**Prompt**: Set down the data again exactly. Pictures are not part of the copy.
** Information supplied follows **
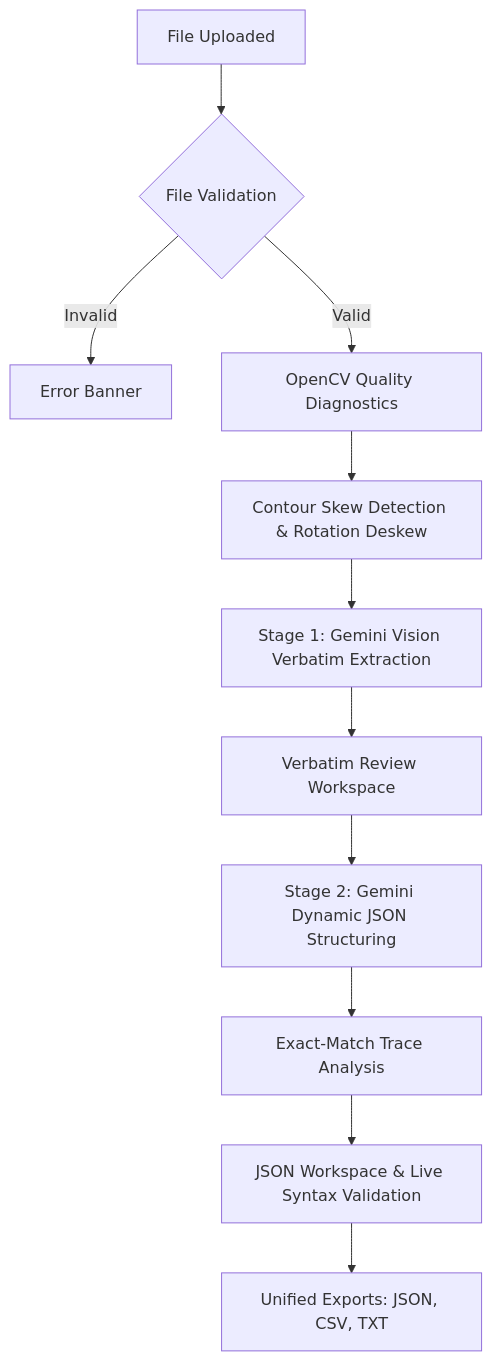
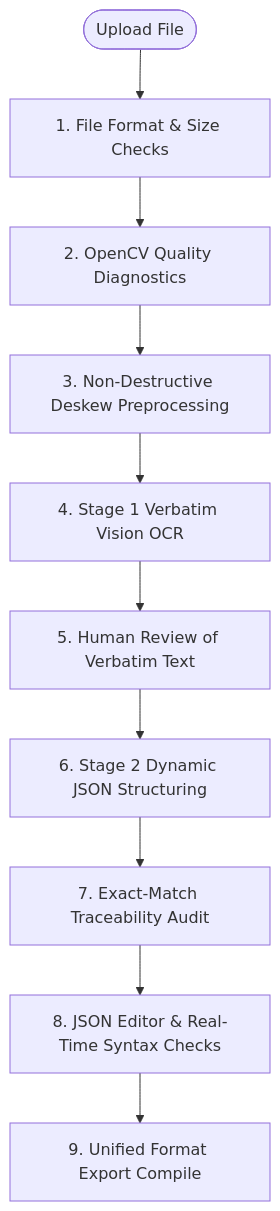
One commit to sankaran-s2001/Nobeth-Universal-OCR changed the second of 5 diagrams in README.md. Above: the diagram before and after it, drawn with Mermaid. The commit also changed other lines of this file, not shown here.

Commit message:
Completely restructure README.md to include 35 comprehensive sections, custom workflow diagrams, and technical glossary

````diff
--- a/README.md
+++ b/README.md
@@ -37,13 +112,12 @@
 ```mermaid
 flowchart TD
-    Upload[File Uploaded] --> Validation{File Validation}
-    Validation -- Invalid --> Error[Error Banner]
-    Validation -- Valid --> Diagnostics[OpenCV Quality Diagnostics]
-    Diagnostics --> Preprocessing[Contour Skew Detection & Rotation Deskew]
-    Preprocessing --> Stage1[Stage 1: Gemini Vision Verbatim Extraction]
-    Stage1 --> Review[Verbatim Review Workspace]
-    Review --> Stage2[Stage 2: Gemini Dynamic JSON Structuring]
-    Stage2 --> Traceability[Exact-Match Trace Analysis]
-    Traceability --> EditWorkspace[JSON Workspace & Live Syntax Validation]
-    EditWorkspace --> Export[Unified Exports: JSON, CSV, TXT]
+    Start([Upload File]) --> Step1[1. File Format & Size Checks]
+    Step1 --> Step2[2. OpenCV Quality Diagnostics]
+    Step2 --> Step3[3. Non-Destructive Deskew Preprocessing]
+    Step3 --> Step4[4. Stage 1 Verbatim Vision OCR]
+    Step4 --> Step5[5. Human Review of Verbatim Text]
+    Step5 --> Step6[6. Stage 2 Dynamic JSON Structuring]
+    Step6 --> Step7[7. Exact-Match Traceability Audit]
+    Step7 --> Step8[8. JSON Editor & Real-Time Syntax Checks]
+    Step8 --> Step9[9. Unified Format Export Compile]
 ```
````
** End of Information supplied **
**Response**:
One commit to sankaran-s2001/Nobeth-Universal-OCR changed the second of 5 diagrams in README.md. Above: the diagram before and after it, drawn with Mermaid. The commit also changed other lines of this file, not shown here.

Commit message:
Completely restructure README.md to include 35 comprehensive sections, custom workflow diagrams, and technical glossary

````diff
--- a/README.md
+++ b/README.md
@@ -37,13 +112,12 @@
 ```mermaid
 flowchart TD
-    Upload[File Uploaded] --> Validation{File Validation}
-    Validation -- Invalid --> Error[Error Banner]
-    Validation -- Valid --> Diagnostics[OpenCV Quality Diagnostics]
-    Diagnostics --> Preprocessing[Contour Skew Detection & Rotation Deskew]
-    Preprocessing --> Stage1[Stage 1: Gemini Vision Verbatim Extraction]
-    Stage1 --> Review[Verbatim Review Workspace]
-    Review --> Stage2[Stage 2: Gemini Dynamic JSON Structuring]
-    Stage2 --> Traceability[Exact-Match Trace Analysis]
-    Traceability --> EditWorkspace[JSON Workspace & Live Syntax Validation]
-    EditWorkspace --> Export[Unified Exports: JSON, CSV, TXT]
+    Start([Upload File]) --> Step1[1. File Format & Size Checks]
+    Step1 --> Step2[2. OpenCV Quality Diagnostics]
+    Step2 --> Step3[3. Non-Destructive Deskew Preprocessing]
+    Step3 --> Step4[4. Stage 1 Verbatim Vision OCR]
+    Step4 --> Step5[5. Human Review of Verbatim Text]
+    Step5 --> Step6[6. Stage 2 Dynamic JSON Structuring]
+    Step6 --> Step7[7. Exact-Match Traceability Audit]
+    Step7 --> Step8[8. JSON Editor & Real-Time Syntax Checks]
+    Step8 --> Step9[9. Unified Format Export Compile]
 ```
````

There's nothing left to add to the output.